Stars including Alice Patten, the daughter of Lord Patten of Barnes, and Hazel Crowney, a former model from Kent, have been accused of stealing jobs from local girls.
His campaign for a ban on the estimated 1,000 British and other foreign actors who regularly appear in Bollywood films has been widely criticised but many foreign actors are too afraid to speak out.
The campaign for a ban comes as increasing numbers of European and South American actresses are finding roles in Bollywood movies.
In the last few years, Kylie Minogue and Denise Richards have appeared in major Indian films. Miss Patten starred in Rang De Basanti, one of the most popular Bollywood films of recent years, while Minogue appeared in a raunchy song and dance scene called Chiggy Wiggy in the film Blue with action hero Akshay Kumar.
It has also become increasingly common for Hollywood stars like Sylvester Stallone and Superman star Brandon Routh to take cameo roles in Bollywood productions to boost their appeal.
This international approach could now be threatened because producers and directors fear Raj Thackeray will ruin their films if they do not comply.
The campaign to ban foreign actors was launched last week after the MNS raided a the set of Crooked, starring Amitabh Bachchan, India's most famous star, and demanded to see the work permits of 136 foreign actors and actresses.
The MNS holds seats in the Mumbai region but its strength comes from its activists who are regarded by many as violent street thugs. Its supporters have launched violent attacks on rickshaw drivers from other parts of India and threatened organisations which retain the name 'Bombay' instead of 'Mumbai.'
MNS leader, said: "Why can't our Indian actors dance with locals? We will insist that only local junior artists should be employed.
"We will check whether they have valid permits. Many times, foreigners come here on tourist visas, but take up work in Bollywood."
She was supported by one of Bollywood's top dancers, Rakhi Sawant, who said: "Because of these foreigners, our Indian girls remain jobless. These white girls are like lollipops that only last for two days."
Vir Singhvi, one of India's leading commentators, said the party was using the issue to win over Mumbai's women voters who have so far shunned the MNS.
"The MNS says [these dance scenes] are against Indian traditions, vulgar and cheap. They do this to get women's votes because women object to half-naked dancers, but it's not enough of an issue for women to change their minds," he said.
Leading Indian film director Jag Mundra last night criticised the campaign and said it could push up costs and force film-makers to shoot more scenes overseas.
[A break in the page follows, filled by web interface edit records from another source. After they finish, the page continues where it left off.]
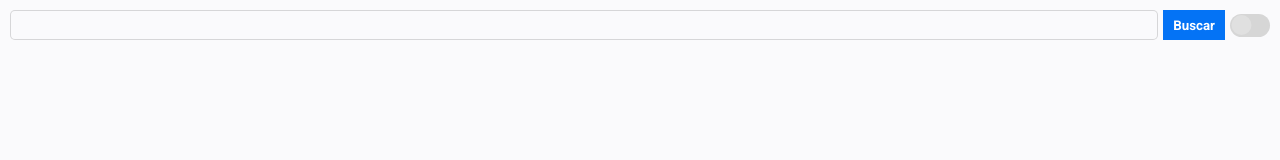
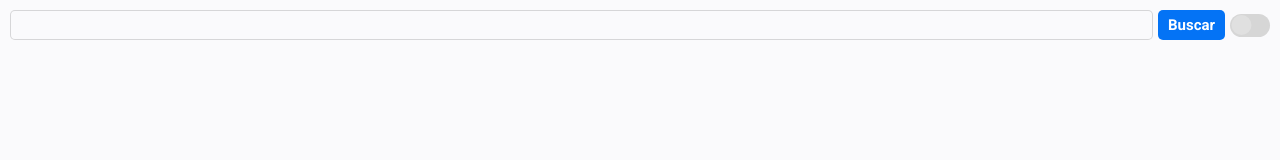
Before and after one commit to RenanTRS/github-app, a React (Vite) app: page / in a window 1280 px wide. Shown: the top 160 px of the page. Built offline with nearby package versions, Linux system fonts and the light colour scheme.

Commit message:
Add new styles for input and button

```diff
--- a/src/components/Button/index.ts
+++ b/src/components/Button/index.ts
@@ -3,13 +3,17 @@ import styled from 'styled-components'
 export const Button = styled.button`
   background-color: ${(props) => props.theme.button.background};
   color: ${(props) => props.theme.button.font};
+
   font-weight: bold;
+  font-size: 1.5rem;
 
   padding: 0.5rem 1rem;
 
   border: none;
+  border-radius: 0.5rem;
 
   cursor: pointer;
+
   :hover {
     background-color: ${(props) => props.theme.button.backgroundHover};
   }
--- a/src/components/Input/index.ts
+++ b/src/components/Input/index.ts
@@ -4,7 +4,12 @@ export const Input = styled.input`
   flex: 2;
 
   background-color: ${(props) => props.theme.background.input};
+  color: ${(props) => props.theme.color.font};
+
+  font-size: 1.5rem;
+
   border: 1px solid ${(props) => props.theme.border.input};
   border-radius: 0.5rem;
+
   padding-left: 1rem;
 `
--- a/src/style/themes/dark.ts
+++ b/src/style/themes/dark.ts
@@ -14,7 +14,7 @@ export default {
     select: '#00000046',
     unselect: '#00000047',
     repo: '#00000051',
-    input: '#00000051'
+    input: '#5c5c5c'
   },
   button: {
     background: '#0473f5',
```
To save money, directors usually hire attractive backpackers passing through Mumbai and shoot dance scenes in local clubs or film sets.
"The reason producers pick white girls is because a lot of them have better figures and are willing to expose them," he said.
"If you need a bikini shot, not many Indian girls are willing to turn up in a string bikini. But most white girls will not have an issue with that. Titillation has been an important part of Bollywood."